Ideally, every community would see small increases in sales tax to meet inflation. But that didn’t happen this year. The Petersburg Borough is down nine percent in sales tax revenue as of mid-December. A nine percent loss equals about $242,000. It might not sound like a lot but for a small town, it is.

“Everything was staying about the same month to month until we reached April,” said Jody Tow, the borough’s finance director. She says revenue dropped when the pandemic hit. “Charter and travel is down 80 percent, hotel and lodging is down about 30 percent, restaurants are down 15 percent on average.”
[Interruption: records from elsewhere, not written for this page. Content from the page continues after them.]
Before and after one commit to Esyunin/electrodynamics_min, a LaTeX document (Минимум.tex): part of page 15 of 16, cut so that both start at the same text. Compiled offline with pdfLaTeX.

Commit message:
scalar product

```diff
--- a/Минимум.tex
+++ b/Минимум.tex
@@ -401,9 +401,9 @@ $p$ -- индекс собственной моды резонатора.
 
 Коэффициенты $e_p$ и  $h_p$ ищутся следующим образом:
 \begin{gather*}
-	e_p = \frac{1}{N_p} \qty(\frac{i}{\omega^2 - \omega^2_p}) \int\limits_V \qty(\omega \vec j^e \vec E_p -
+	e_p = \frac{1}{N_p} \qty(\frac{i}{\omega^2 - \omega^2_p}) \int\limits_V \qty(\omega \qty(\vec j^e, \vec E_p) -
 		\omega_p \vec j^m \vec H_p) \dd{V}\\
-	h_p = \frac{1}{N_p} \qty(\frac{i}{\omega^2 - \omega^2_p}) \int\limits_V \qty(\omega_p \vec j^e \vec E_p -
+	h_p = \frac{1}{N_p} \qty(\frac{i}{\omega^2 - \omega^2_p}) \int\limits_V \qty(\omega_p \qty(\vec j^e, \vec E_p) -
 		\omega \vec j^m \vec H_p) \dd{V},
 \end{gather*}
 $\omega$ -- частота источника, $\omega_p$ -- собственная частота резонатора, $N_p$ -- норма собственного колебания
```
The worst month was May when sales tax revenue was down 20 percent. That’s a difference of nearly $65,000 from last year.

But it could be a lot worse.

Sales tax losses started shrinking dramatically by this fall. That’s because a new remote sales tax program is helping to even things out. For example, in October, there was a six percent loss in local sales tax but $16,000 in online sales tax made up more than the difference.

The Petersburg Borough’s sales tax revenue is down nine percent from last year. The month of May had a 20 percent loss from last year.(Image courtesy of Jody Tow)

The online tax collection took off in July when Petersburg signed up for the Alaska Remote Sellers Sales Tax Commission. It’s a non-profit program run through the Alaska Municipal League. AML created the program following a 2018 ruling by the U.S. Supreme Court that allows states to collect taxes on out-of-state sales regardless of whether a company has a physical presence in that locale. For a fee, Tow says, the commission collects tax from online sales to Petersburg residents from vendors that are not physically present in town.

“It’s well worth having someone else do it,” said Tow. “We couldn’t do it ourselves.”

Municipalities across Alaska are signing up for the program. It’s estimated to bring about $9 million in revenue this year.

“It has been successful. So far we’ve had 33 municipalities across the state join,” said Clinton Singletary, Alaska Municipal’s Sales Tax Director. “We’ve got eight more who are working towards fully participating so I mean, we’ve still got a ways to go. There’s over a hundred municipalities in the state that could participate but we’ve seen good growth in the first year.”

For Petersburg, remote sales tax has brought in about $66,000 so far, averaging about $13,000 per month. That monthly income is expected to rise in the future as more and more online retailers become part of the program. There are over 750 vendors so far.

“They keep adding new vendors every month,” said Tow. “They just added Target, which is a big one so it will be interesting to see how much the numbers grow in the future.”

This graph shows the revenue for online sales tax for the Petersburg Borough. (Image courtesy of Jody Tow)

In theory, they should grow but it’s not a guarantee. It could be that more residents are shopping online due to the pandemic and eventually, the online sales will drop. Only time will tell.

“Maybe these numbers right now that are coming in are higher than they might be,” Tow said. “You know, it’s hard to tell but as vendors keep joining the commission I think that we can be hopeful that the numbers will grow.”

If the trend does continue then the borough would bring in about $156,000 in remote sales tax a year.

And it could mean $10 million annually for Alaska’s remote communities.